• [RECORDS SHOWN]
_____
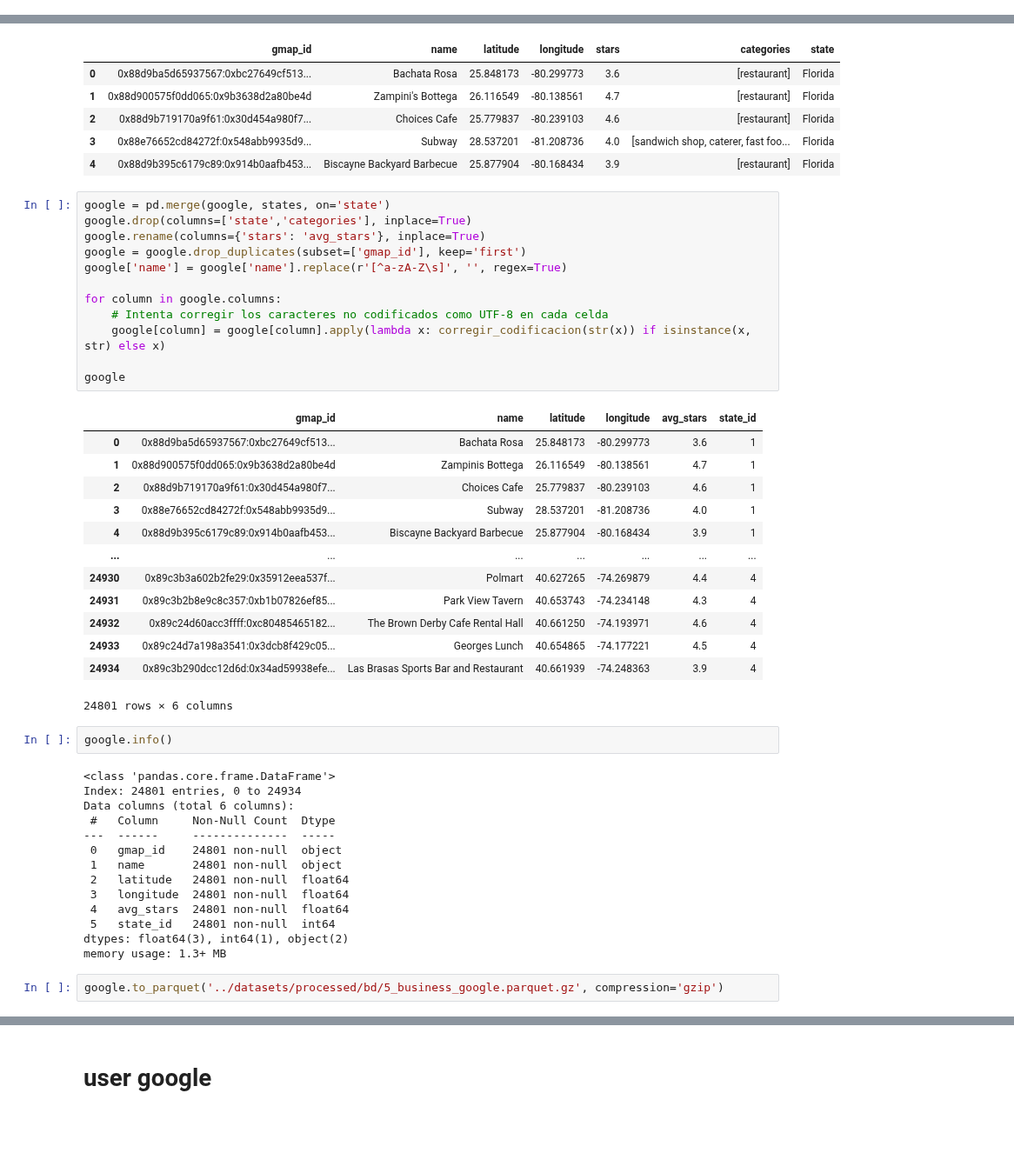
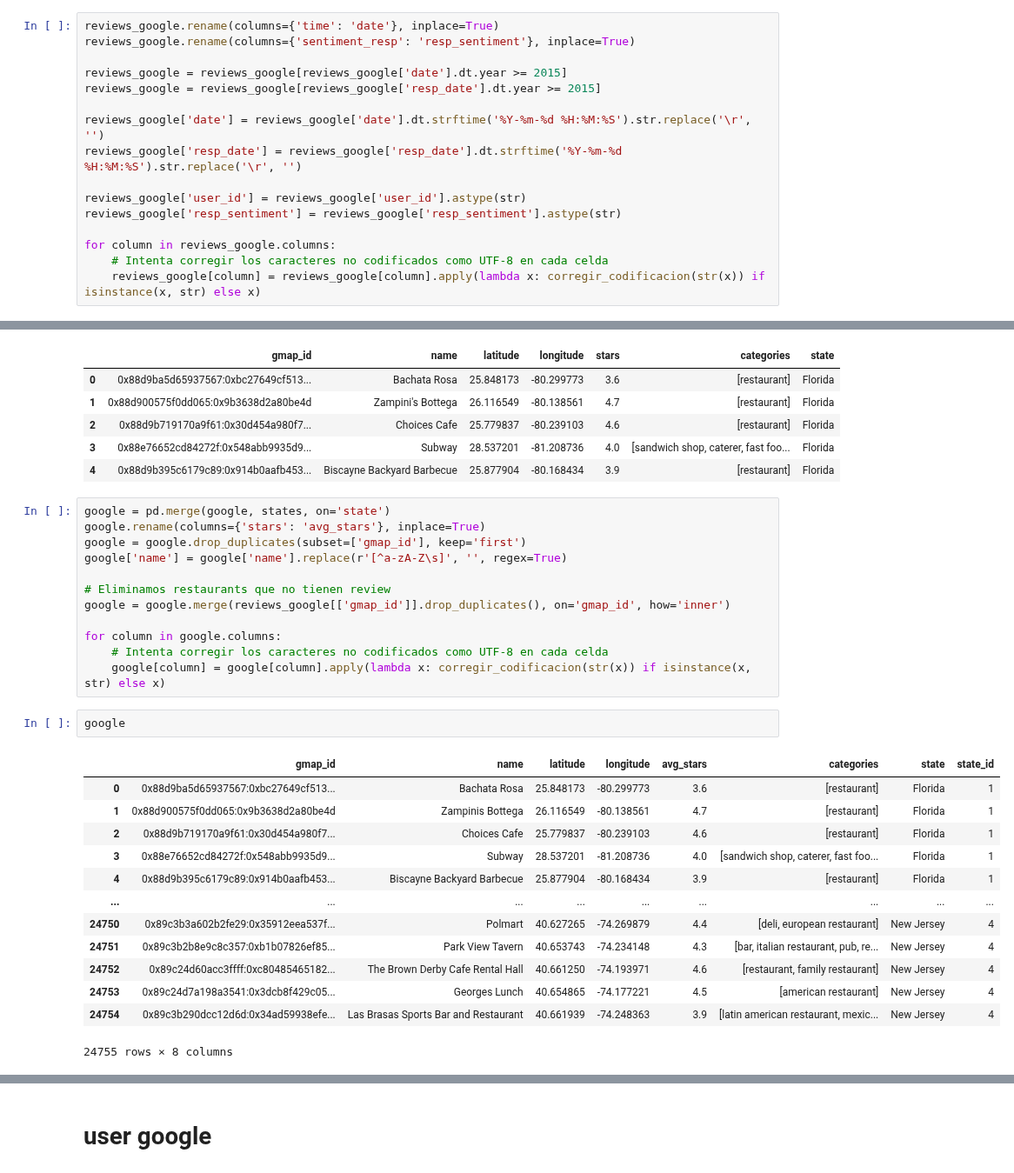
Before and after one commit to Paniceres/GP_Henry, a Jupyter notebook: etl-eda/etl_base_de_datos.ipynb, the cells around one changed output, grey strips where cells are left out. Shown at 87% size. Cells and saved outputs as stored; diff of their text form; blank space fills up the shorter version.

```diff
--- a/etl-eda/etl_base_de_datos.ipynb
+++ b/etl-eda/etl_base_de_datos.ipynb
@@ -326,0 +223,16 @@ memory usage: 605.6+ KB
+# %%
+reviews_google.rename(columns={'time': 'date'}, inplace=True)
+reviews_google.rename(columns={'sentiment_resp': 'resp_sentiment'}, inplace=True)
+
+reviews_google = reviews_google[reviews_google['date'].dt.year >= 2015]
+reviews_google = reviews_google[reviews_google['resp_date'].dt.year >= 2015]
+
+reviews_google['date'] = reviews_google['date'].dt.strftime('%Y-%m-%d %H:%M:%S').str.replace('\r', '')
+reviews_google['resp_date'] = reviews_google['resp_date'].dt.strftime('%Y-%m-%d %H:%M:%S').str.replace('\r', '')
+
+reviews_google['user_id'] = reviews_google['user_id'].astype(str)
+reviews_google['resp_sentiment'] = reviews_google['resp_sentiment'].astype(str)
+
+for column in reviews_google.columns:
+    # Intenta corregir los caracteres no codificados como UTF-8 en cada celda
+    reviews_google[column] = reviews_google[column].apply(lambda x: corregir_codificacion(str(x)) if isinstance(x, str) else x)
@@ -340,45 +286,29 @@ google.head()
 | 4 | 0x88d9b395c6179c89:0x914b0aafb453... | Biscayne Backyard Barbecue | 25.877904 | -80.168434 | 3.9 | [restaurant] | Florida |
 # %%
 google = pd.merge(google, states, on='state')
-google.drop(columns=['state','categories'], inplace=True)
 google.rename(columns={'stars': 'avg_stars'}, inplace=True)
 google = google.drop_duplicates(subset=['gmap_id'], keep='first')
 google['name'] = google['name'].replace(r'[^a-zA-Z\s]', '', regex=True)
 
+# Eliminamos restaurants que no tienen review
+google = google.merge(reviews_google[['gmap_id']].drop_duplicates(), on='gmap_id', how='inner')
+
 for column in google.columns:
     # Intenta corregir los caracteres no codificados como UTF-8 en cada celda
     google[column] = google[column].apply(lambda x: corregir_codificacion(str(x)) if isinstance(x, str) else x)
-
-google
-# %% [output]
-|  | gmap_id | name | latitude | longitude | avg_stars | state_id |
-| 0 | 0x88d9ba5d65937567:0xbc27649cf513... | Bachata Rosa | 25.848173 | -80.299773 | 3.6 | 1 |
-| 1 | 0x88d900575f0dd065:0x9b3638d2a80be4d | Zampinis Bottega | 26.116549 | -80.138561 | 4.7 | 1 |
-| 2 | 0x88d9b719170a9f61:0x30d454a980f7... | Choices Cafe | 25.779837 | -80.239103 | 4.6 | 1 |
-| 3 | 0x88e76652cd84272f:0x548abb9935d9... | Subway | 28.537201 | -81.208736 | 4.0 | 1 |
-| 4 | 0x88d9b395c6179c89:0x914b0aafb453... | Biscayne Backyard Barbecue | 25.877904 | -80.168434 | 3.9 | 1 |
-| ... | ... | ... | ... | ... | ... | ... |
-| 24930 | 0x89c3b3a602b2fe29:0x35912eea537f... | Polmart | 40.627265 | -74.269879 | 4.4 | 4 |
-| 24931 | 0x89c3b2b8e9c8c357:0xb1b07826ef85... | Park View Tavern | 40.653743 | -74.234148 | 4.3 | 4 |
-| 24932 | 0x89c24d60acc3ffff:0xc80485465182... | The Brown Derby Cafe Rental Hall | 40.661250 | -74.193971 | 4.6 | 4 |
-| 24933 | 0x89c24d7a198a3541:0x3dcb8f429c05... | Georges Lunch | 40.654865 | -74.177221 | 4.5 | 4 |
-| 24934 | 0x89c3b290dcc12d6d:0x34ad59938efe... | Las Brasas Sports Bar and Restaurant | 40.661939 | -74.248363 | 3.9 | 4 |
-24801 rows × 6 columns
 # %%
-google.info()
+google
 # %% [output]
+|  | gmap_id | name | latitude | longitude | avg_stars | categories | state | state_id |
+| 0 | 0x88d9ba5d65937567:0xbc27649cf513... | Bachata Rosa | 25.848173 | -80.299773 | 3.6 | [restaurant] | Florida | 1 |
+| 1 | 0x88d900575f0dd065:0x9b3638d2a80be4d | Zampinis Bottega | 26.116549 | -80.138561 | 4.7 | [restaurant] | Florida | 1 |
+| 2 | 0x88d9b719170a9f61:0x30d454a980f7... | Choices Cafe | 25.779837 | -80.239103 | 4.6 | [restaurant] | Florida | 1 |
+| 3 | 0x88e76652cd84272f:0x548abb9935d9... | Subway | 28.537201 | -81.208736 | 4.0 | [sandwich shop, caterer, fast foo... | Florida | 1 |
+| 4 | 0x88d9b395c6179c89:0x914b0aafb453... | Biscayne Backyard Barbecue | 25.877904 | -80.168434 | 3.9 | [restaurant] | Florida | 1 |
+| ... | ... | ... | ... | ... | ... | ... | ... | ... |
+| 24750 | 0x89c3b3a602b2fe29:0x35912eea537f... | Polmart | 40.627265 | -74.269879 | 4.4 | [deli, european restaurant] | New Jersey | 4 |
+| 24751 | 0x89c3b2b8e9c8c357:0xb1b07826ef85... | Park View Tavern | 40.653743 | -74.234148 | 4.3 | [bar, italian restaurant, pub, re... | New Jersey | 4 |
+| 24752 | 0x89c24d60acc3ffff:0xc80485465182... | The Brown Derby Cafe Rental Hall | 40.661250 | -74.193971 | 4.6 | [restaurant, family restaurant] | New Jersey | 4 |
+| 24753 | 0x89c24d7a198a3541:0x3dcb8f429c05... | Georges Lunch | 40.654865 | -74.177221 | 4.5 | [american restaurant] | New Jersey | 4 |
+| 24754 | 0x89c3b290dcc12d6d:0x34ad59938efe... | Las Brasas Sports Bar and Restaurant | 40.661939 | -74.248363 | 3.9 | [latin american restaurant, mexic... | New Jersey | 4 |
-<class 'pandas.core.frame.DataFrame'>
-Index: 24801 entries, 0 to 24934
-Data columns (total 6 columns):
- #   Column     Non-Null Count  Dtype
----  ------     --------------  -----
- 0   gmap_id    24801 non-null  object
- 1   name       24801 non-null  object
- 2   latitude   24801 non-null  float64
- 3   longitude  24801 non-null  float64
- 4   avg_stars  24801 non-null  float64
- 5   state_id   24801 non-null  int64
-dtypes: float64(3), int64(1), object(2)
-memory usage: 1.3+ MB
+24755 rows × 8 columns
-# %%
-google.to_parquet('../datasets/processed/bd/5_business_google.parquet.gz', compression='gzip')
```
Also changed, not shown: parts of 52 cells of this notebook, 6 other files.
_____
• [HOW TO COMPLETE THIS TASK] For this exercise, copy the entries above exactly and skip any picture.

• [OUTPUT OF THE EXERCISE]
Before and after one commit to Paniceres/GP_Henry, a Jupyter notebook: etl-eda/etl_base_de_datos.ipynb, the cells around one changed output, grey strips where cells are left out. Shown at 87% size. Cells and saved outputs as stored; diff of their text form; blank space fills up the shorter version.

```diff
--- a/etl-eda/etl_base_de_datos.ipynb
+++ b/etl-eda/etl_base_de_datos.ipynb
@@ -326,0 +223,16 @@ memory usage: 605.6+ KB
+# %%
+reviews_google.rename(columns={'time': 'date'}, inplace=True)
+reviews_google.rename(columns={'sentiment_resp': 'resp_sentiment'}, inplace=True)
+
+reviews_google = reviews_google[reviews_google['date'].dt.year >= 2015]
+reviews_google = reviews_google[reviews_google['resp_date'].dt.year >= 2015]
+
+reviews_google['date'] = reviews_google['date'].dt.strftime('%Y-%m-%d %H:%M:%S').str.replace('\r', '')
+reviews_google['resp_date'] = reviews_google['resp_date'].dt.strftime('%Y-%m-%d %H:%M:%S').str.replace('\r', '')
+
+reviews_google['user_id'] = reviews_google['user_id'].astype(str)
+reviews_google['resp_sentiment'] = reviews_google['resp_sentiment'].astype(str)
+
+for column in reviews_google.columns:
+    # Intenta corregir los caracteres no codificados como UTF-8 en cada celda
+    reviews_google[column] = reviews_google[column].apply(lambda x: corregir_codificacion(str(x)) if isinstance(x, str) else x)
@@ -340,45 +286,29 @@ google.head()
 | 4 | 0x88d9b395c6179c89:0x914b0aafb453... | Biscayne Backyard Barbecue | 25.877904 | -80.168434 | 3.9 | [restaurant] | Florida |
 # %%
 google = pd.merge(google, states, on='state')
-google.drop(columns=['state','categories'], inplace=True)
 google.rename(columns={'stars': 'avg_stars'}, inplace=True)
 google = google.drop_duplicates(subset=['gmap_id'], keep='first')
 google['name'] = google['name'].replace(r'[^a-zA-Z\s]', '', regex=True)
 
+# Eliminamos restaurants que no tienen review
+google = google.merge(reviews_google[['gmap_id']].drop_duplicates(), on='gmap_id', how='inner')
+
 for column in google.columns:
     # Intenta corregir los caracteres no codificados como UTF-8 en cada celda
     google[column] = google[column].apply(lambda x: corregir_codificacion(str(x)) if isinstance(x, str) else x)
-
-google
-# %% [output]
-|  | gmap_id | name | latitude | longitude | avg_stars | state_id |
-| 0 | 0x88d9ba5d65937567:0xbc27649cf513... | Bachata Rosa | 25.848173 | -80.299773 | 3.6 | 1 |
-| 1 | 0x88d900575f0dd065:0x9b3638d2a80be4d | Zampinis Bottega | 26.116549 | -80.138561 | 4.7 | 1 |
-| 2 | 0x88d9b719170a9f61:0x30d454a980f7... | Choices Cafe | 25.779837 | -80.239103 | 4.6 | 1 |
-| 3 | 0x88e76652cd84272f:0x548abb9935d9... | Subway | 28.537201 | -81.208736 | 4.0 | 1 |
-| 4 | 0x88d9b395c6179c89:0x914b0aafb453... | Biscayne Backyard Barbecue | 25.877904 | -80.168434 | 3.9 | 1 |
-| ... | ... | ... | ... | ... | ... | ... |
-| 24930 | 0x89c3b3a602b2fe29:0x35912eea537f... | Polmart | 40.627265 | -74.269879 | 4.4 | 4 |
-| 24931 | 0x89c3b2b8e9c8c357:0xb1b07826ef85... | Park View Tavern | 40.653743 | -74.234148 | 4.3 | 4 |
-| 24932 | 0x89c24d60acc3ffff:0xc80485465182... | The Brown Derby Cafe Rental Hall | 40.661250 | -74.193971 | 4.6 | 4 |
-| 24933 | 0x89c24d7a198a3541:0x3dcb8f429c05... | Georges Lunch | 40.654865 | -74.177221 | 4.5 | 4 |
-| 24934 | 0x89c3b290dcc12d6d:0x34ad59938efe... | Las Brasas Sports Bar and Restaurant | 40.661939 | -74.248363 | 3.9 | 4 |
-24801 rows × 6 columns
 # %%
-google.info()
+google
 # %% [output]
+|  | gmap_id | name | latitude | longitude | avg_stars | categories | state | state_id |
+| 0 | 0x88d9ba5d65937567:0xbc27649cf513... | Bachata Rosa | 25.848173 | -80.299773 | 3.6 | [restaurant] | Florida | 1 |
+| 1 | 0x88d900575f0dd065:0x9b3638d2a80be4d | Zampinis Bottega | 26.116549 | -80.138561 | 4.7 | [restaurant] | Florida | 1 |
+| 2 | 0x88d9b719170a9f61:0x30d454a980f7... | Choices Cafe | 25.779837 | -80.239103 | 4.6 | [restaurant] | Florida | 1 |
+| 3 | 0x88e76652cd84272f:0x548abb9935d9... | Subway | 28.537201 | -81.208736 | 4.0 | [sandwich shop, caterer, fast foo... | Florida | 1 |
+| 4 | 0x88d9b395c6179c89:0x914b0aafb453... | Biscayne Backyard Barbecue | 25.877904 | -80.168434 | 3.9 | [restaurant] | Florida | 1 |
+| ... | ... | ... | ... | ... | ... | ... | ... | ... |
+| 24750 | 0x89c3b3a602b2fe29:0x35912eea537f... | Polmart | 40.627265 | -74.269879 | 4.4 | [deli, european restaurant] | New Jersey | 4 |
+| 24751 | 0x89c3b2b8e9c8c357:0xb1b07826ef85... | Park View Tavern | 40.653743 | -74.234148 | 4.3 | [bar, italian restaurant, pub, re... | New Jersey | 4 |
+| 24752 | 0x89c24d60acc3ffff:0xc80485465182... | The Brown Derby Cafe Rental Hall | 40.661250 | -74.193971 | 4.6 | [restaurant, family restaurant] | New Jersey | 4 |
+| 24753 | 0x89c24d7a198a3541:0x3dcb8f429c05... | Georges Lunch | 40.654865 | -74.177221 | 4.5 | [american restaurant] | New Jersey | 4 |
+| 24754 | 0x89c3b290dcc12d6d:0x34ad59938efe... | Las Brasas Sports Bar and Restaurant | 40.661939 | -74.248363 | 3.9 | [latin american restaurant, mexic... | New Jersey | 4 |
-<class 'pandas.core.frame.DataFrame'>
-Index: 24801 entries, 0 to 24934
-Data columns (total 6 columns):
- #   Column     Non-Null Count  Dtype
----  ------     --------------  -----
- 0   gmap_id    24801 non-null  object
- 1   name       24801 non-null  object
- 2   latitude   24801 non-null  float64
- 3   longitude  24801 non-null  float64
- 4   avg_stars  24801 non-null  float64
- 5   state_id   24801 non-null  int64
-dtypes: float64(3), int64(1), object(2)
-memory usage: 1.3+ MB
+24755 rows × 8 columns
-# %%
-google.to_parquet('../datasets/processed/bd/5_business_google.parquet.gz', compression='gzip')
```
Also changed, not shown: parts of 52 cells of this notebook, 6 other files.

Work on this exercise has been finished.